Date of introduction:  1979 Display technology:  Fluorescent
New price:  DM 29.00 Display size:  8
Size:  5.6" x 3.0" x 0.8"
 142 x 75 x 20 mm3
   
Weight:  3.9 ounces, 110 grams Serial No:  G 15240
Batteries:  2*AA Date of manufacture:  year 1979
AC-Adapter:  BH-115 (110V) or
 BH-116 (220V)
Origin of manufacture:  Taiwan
Precision:  8 Integrated circuits:  TMS1045 (MT7919)
Memories:  1 Displays:  Futaba 9-ST-08A
Program steps:   Courtesy of:  Joerg Woerner

This Toshiba BC-8112SL "Enhanced Basic" calculator followed the otherwise identical BC-8112SR and shares its internal design with the BC-8018B "Basic" and BC-8111B "Basic with Memory" calculators.
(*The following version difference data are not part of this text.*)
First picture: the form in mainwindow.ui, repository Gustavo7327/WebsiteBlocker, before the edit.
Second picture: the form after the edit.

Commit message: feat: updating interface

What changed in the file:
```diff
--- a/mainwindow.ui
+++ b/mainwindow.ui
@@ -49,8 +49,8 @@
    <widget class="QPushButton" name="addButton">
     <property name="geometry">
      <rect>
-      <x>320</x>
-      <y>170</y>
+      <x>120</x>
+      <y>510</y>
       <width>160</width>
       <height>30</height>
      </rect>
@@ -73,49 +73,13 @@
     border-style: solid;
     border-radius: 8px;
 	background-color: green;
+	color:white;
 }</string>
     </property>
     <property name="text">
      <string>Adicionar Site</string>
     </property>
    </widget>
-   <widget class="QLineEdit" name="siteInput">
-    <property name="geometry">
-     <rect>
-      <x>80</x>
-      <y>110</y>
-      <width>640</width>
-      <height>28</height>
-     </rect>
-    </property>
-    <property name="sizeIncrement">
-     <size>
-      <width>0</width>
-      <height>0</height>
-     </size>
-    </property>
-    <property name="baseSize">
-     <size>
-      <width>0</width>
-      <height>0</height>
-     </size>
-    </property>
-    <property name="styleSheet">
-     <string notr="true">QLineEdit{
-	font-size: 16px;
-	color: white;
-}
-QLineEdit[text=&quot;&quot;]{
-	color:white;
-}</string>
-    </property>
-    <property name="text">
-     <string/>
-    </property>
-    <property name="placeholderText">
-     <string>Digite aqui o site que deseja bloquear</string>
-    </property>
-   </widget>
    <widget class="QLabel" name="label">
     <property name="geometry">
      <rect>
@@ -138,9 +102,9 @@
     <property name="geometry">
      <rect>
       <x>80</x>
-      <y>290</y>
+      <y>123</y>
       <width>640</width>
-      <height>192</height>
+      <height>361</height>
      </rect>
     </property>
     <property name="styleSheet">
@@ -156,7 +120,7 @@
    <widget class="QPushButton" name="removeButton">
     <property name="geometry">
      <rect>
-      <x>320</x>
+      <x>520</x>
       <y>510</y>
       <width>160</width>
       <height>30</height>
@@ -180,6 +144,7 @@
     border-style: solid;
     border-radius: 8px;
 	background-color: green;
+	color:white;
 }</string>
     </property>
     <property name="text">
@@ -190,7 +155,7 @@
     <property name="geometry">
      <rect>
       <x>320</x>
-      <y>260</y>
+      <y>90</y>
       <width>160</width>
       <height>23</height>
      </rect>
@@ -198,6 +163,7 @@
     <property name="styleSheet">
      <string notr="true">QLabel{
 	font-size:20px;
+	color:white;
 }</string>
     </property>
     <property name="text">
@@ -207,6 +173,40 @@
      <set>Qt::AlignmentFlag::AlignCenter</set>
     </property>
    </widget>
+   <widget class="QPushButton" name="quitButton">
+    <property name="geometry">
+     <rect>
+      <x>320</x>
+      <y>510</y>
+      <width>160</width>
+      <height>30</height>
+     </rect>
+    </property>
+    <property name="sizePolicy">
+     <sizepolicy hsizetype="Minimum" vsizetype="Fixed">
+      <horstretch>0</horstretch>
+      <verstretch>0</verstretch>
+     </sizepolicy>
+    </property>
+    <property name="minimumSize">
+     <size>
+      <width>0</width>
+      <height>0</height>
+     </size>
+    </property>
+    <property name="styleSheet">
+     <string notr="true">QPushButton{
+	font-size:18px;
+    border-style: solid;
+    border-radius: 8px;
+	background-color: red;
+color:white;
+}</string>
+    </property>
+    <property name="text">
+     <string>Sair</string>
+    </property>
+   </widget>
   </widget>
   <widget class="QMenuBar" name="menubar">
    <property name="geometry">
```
The rather unusual approach to use identical electronics for three calculators with a quite different feature set was made possible with Texas Instruments' introduction of the cost-effective TMS1040 Product Family based on the TMS1070 "computer-on-a-chip" introduced in 1974 with the original TMS1000. But we have to credit Canon releasing the full potential of the TMS1040 with its "Almost Scientific" F-31 calculator in 1977.
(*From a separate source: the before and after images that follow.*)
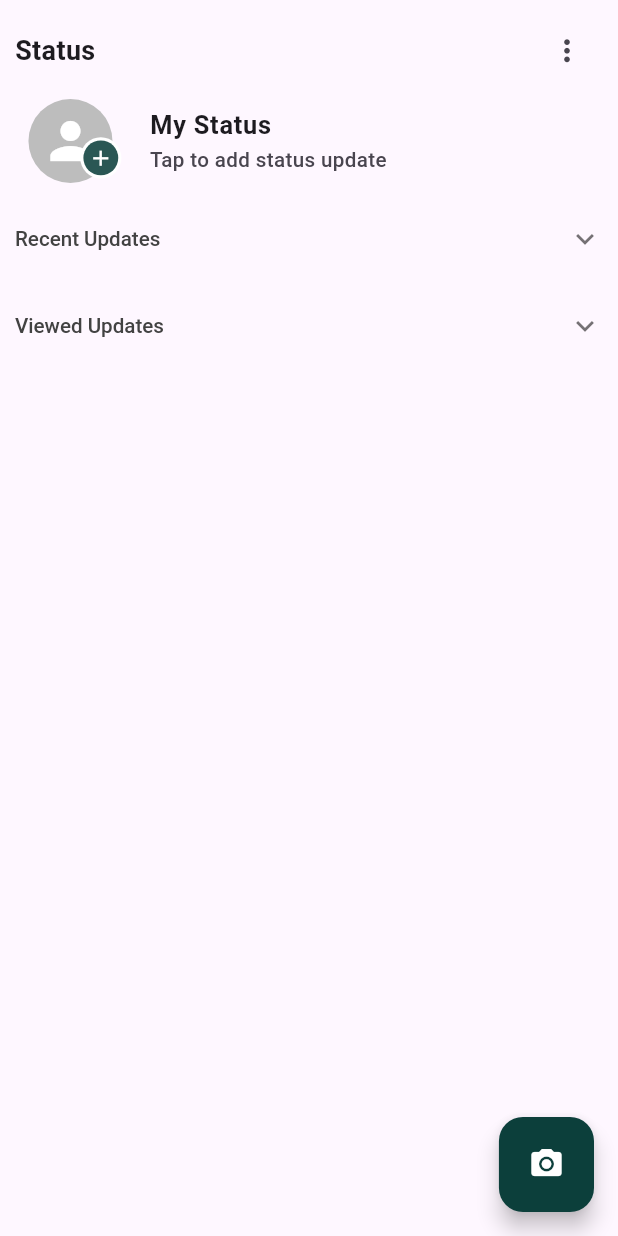
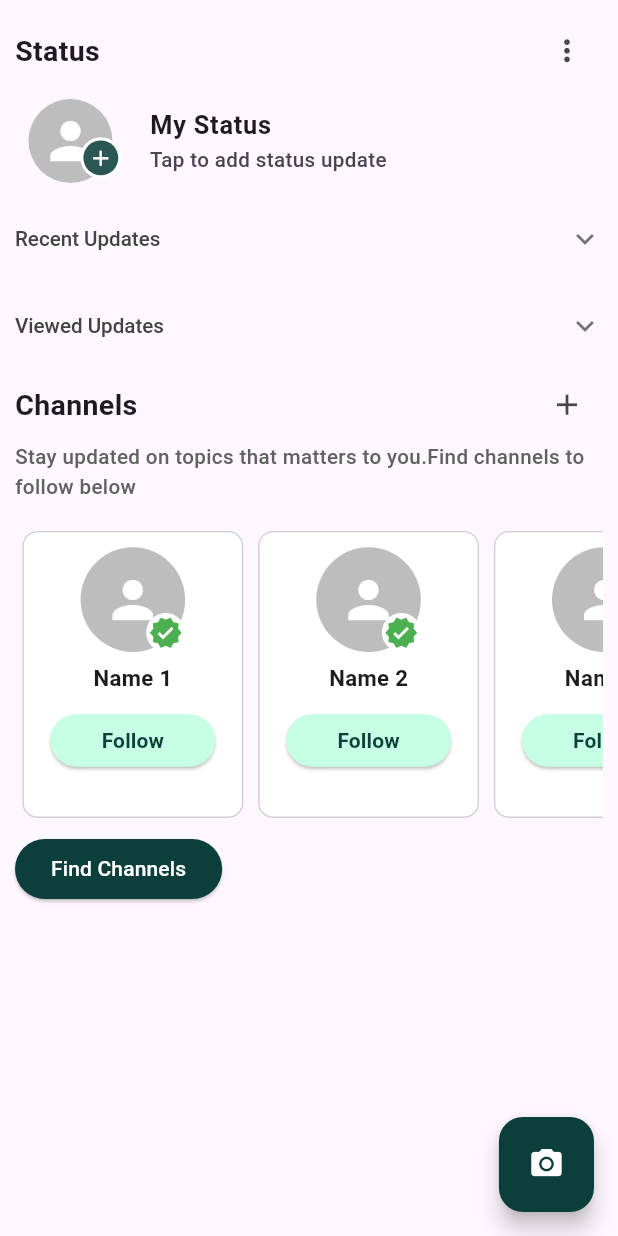
Before and after one commit to MohamdAshiq/WhatsApp-UI, a Flutter app: the UpdatesScreen screen opened directly, on a phone screen of 412 x 824 dp. Run offline on Flutter 3.47's test engine with Material 2 defaults, Android fonts, the phone set to English and light mode, and no system bars; our stand-ins replace flutter_screenutil.

Commit message:
Completed the UI Works of Channel Section

```diff
--- /dev/null
+++ b/lib/Screens/Updates Screen/channels_section.dart
@@ -0,0 +1,129 @@
+import 'package:flutter/material.dart';
+import 'package:flutter_screenutil/flutter_screenutil.dart';
+import 'package:whatsapp_ui/Constants/constants.dart';
+
+import '../../Widgets/icon_button_widget.dart';
+
+class ChannelsSection extends StatelessWidget {
+  const ChannelsSection({super.key});
+
+  @override
+  Widget build(BuildContext context) {
+    return Column(
+      crossAxisAlignment: CrossAxisAlignment.start,
+      children: [
+        Row(
+          mainAxisAlignment: MainAxisAlignment.spaceBetween,
+          children: [
+            Text(
+              "Channels",
+              style: TextStyle(
+                fontSize: 18.sp,
+                fontWeight: FontWeight.w600,
+              ),
+            ),
+            IconButtonWidget(
+              onpressed: () {},
+              icon: Icons.add,
+              size: 23,
+            )
+          ],
+        ),
+        Padding(
+          padding: const EdgeInsets.only(bottom: 10),
+          child: Text(
+            "Stay updated on topics that matters to you.Find channels to follow below",
+            style: TextStyle(
+              fontSize: 13.sp,
+              fontWeight: FontWeight.w500,
+              color: Colors.grey[700],
+            ),
+          ),
+        ),
+        SizedBox(
+          height: 200.h,
+          width: double.infinity,
+          child: ListView.builder(
+            scrollDirection: Axis.horizontal,
+            itemCount: 10,
+            itemBuilder: (context, index) => Container(
+              padding: const EdgeInsets.all(10),
+              margin: const EdgeInsets.symmetric(horizontal: 5, vertical: 10),
+              width: MediaQuery.of(context).size.width / 2.8,
+              decoration: BoxDecoration(
+                color: Colors.white,
+                border:
+                    Border.all(color: Colors.grey.withOpacity(0.5), width: 0.9),
+                borderRadius: const BorderRadius.all(
+                  Radius.circular(
+                    10,
+                  ),
+                ),
+              ),
+              child: Column(
+                children: [
+                  Stack(
+                    alignment: Alignment.bottomRight,
+                    children: [
+                      CircleAvatar(
+                        backgroundColor: Colors.grey[400],
+                        foregroundColor: Colors.white,
+                        radius: 33.r,
+                        child: const Icon(
+                          Icons.person,
+                          size: 40,
+                        ),
+                      ),
+                      const CircleAvatar(
+                        radius: 13,
+                        backgroundColor: Colors.white,
+                        child: Icon(
+                          Icons.verified,
+                          size: 23,
+                          color: Colors.green,
+                        ),
+                      )
+                    ],
+                  ),
+                  Padding(
+                    padding: const EdgeInsets.all(7),
+                    child: Text(
+                      "Name ${index + 1}",
+                      style: TextStyle(
+                        fontWeight: FontWeight.bold,
+                        fontSize: 14.sp,
+                      ),
+                    ),
+                  ),
+                  ElevatedButton(
+                    onPressed: () {},
+                    style: ElevatedButton.styleFrom(
+                      minimumSize: const Size(110, 35),
+                      enableFeedback: false,
+                      backgroundColor: const Color.fromARGB(255, 198, 255, 227),
+                      foregroundColor: Constants.whatsAppGreen.withOpacity(1),
+                    ),
+                    child: const Text(
+                      "Follow",
+                      style: TextStyle(
+                        fontWeight: FontWeight.w600,
+                      ),
+                    ),
+                  )
+                ],
+              ),
+            ),
+          ),
+        ),
+        ElevatedButton(
+          onPressed: () {},
+          style: ElevatedButton.styleFrom(
+              enableFeedback: false,
+              backgroundColor: Constants.whatsAppGreen.withOpacity(1),
+              foregroundColor: Colors.white),
+          child: const Text("Find Channels"),
+        ),
+      ],
+    );
+  }
+}
--- a/lib/Screens/Updates Screen/my_status_section.dart
+++ b/lib/Screens/Updates Screen/my_status_section.dart
@@ -15,7 +15,7 @@ class MyStatusSection extends StatelessWidget {
           children: [
             Text(
               "Status",
-              style: TextStyle(fontSize: 17.sp, fontWeight: FontWeight.w600),
+              style: TextStyle(fontSize: 18.sp, fontWeight: FontWeight.w600),
             ),
             IconButtonWidget(
               onpressed: () {},
--- a/lib/Screens/Updates Screen/updates_screen.dart
+++ b/lib/Screens/Updates Screen/updates_screen.dart
@@ -1,4 +1,5 @@
 import 'package:flutter/material.dart';
+import 'package:whatsapp_ui/Screens/Updates%20Screen/channels_section.dart';
 import 'package:whatsapp_ui/Screens/Updates%20Screen/my_status_section.dart';
 import 'package:whatsapp_ui/Screens/Updates%20Screen/recent_updates_section.dart';
 import 'package:whatsapp_ui/Screens/Updates%20Screen/viewed_updates_section.dart';
@@ -25,6 +26,7 @@ class UpdatesScreen extends StatelessWidget {
               MyStatusSection(),
               RecentUpdatesSection(),
               ViewedUpdatesSection(),
+              ChannelsSection()
             ],
           ),
         ),
```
Comparing the functionality of the three Toshiba calculators and the Canon F-31 demonstrates the bandwidth of products made possible with the TMS1045 single-chip calculator circuit:

Calculator M+ +/- 1/x x2 x % PI () 2-0-F
Toshiba BC-8018B           * * *     
Toshiba BC-8111B *        * * *    
Toshiba BC-8112SL *   * * * * * *  
Canon F-31 * * * * * * * * *

Dismantling the featured BC-8112SL calculator manufactured in 1979 by Zeny Corporation in Taiwan reveals a very cost effective design using a single-sided printed circuit board (PCB) centered around a TMS1045 single-chip calculator circuit connected to a 9-digit Vacuum Fluorescent Display (VFD), a keyboard assembly and powered by 2 AA-sized alkaline batteries.

While the earlier TMS1070 can directly interface with low-voltage VFD up to 35 Volts does it still need external resistors and a zener diode to bias the anodes and grids of the display with respect to the filament. The TMS1040 added an extra VPP pin to connect a negative 30 Volts bias voltage for its modified output drivers. With the TMS1070 featuring 11 R Outputs for the Digits, 8 O Outputs for the Segments and 4 K Inputs for the Keyboard, reduced the TMS1040 the number of R Outputs to 9, consequently are all known TMS1040 calculator designs using a 9-digit VF Display.



If you have additions to the above article please email: joerg@datamath.org.

Joerg Woerner, October 26, 2002. No reprints without written permission.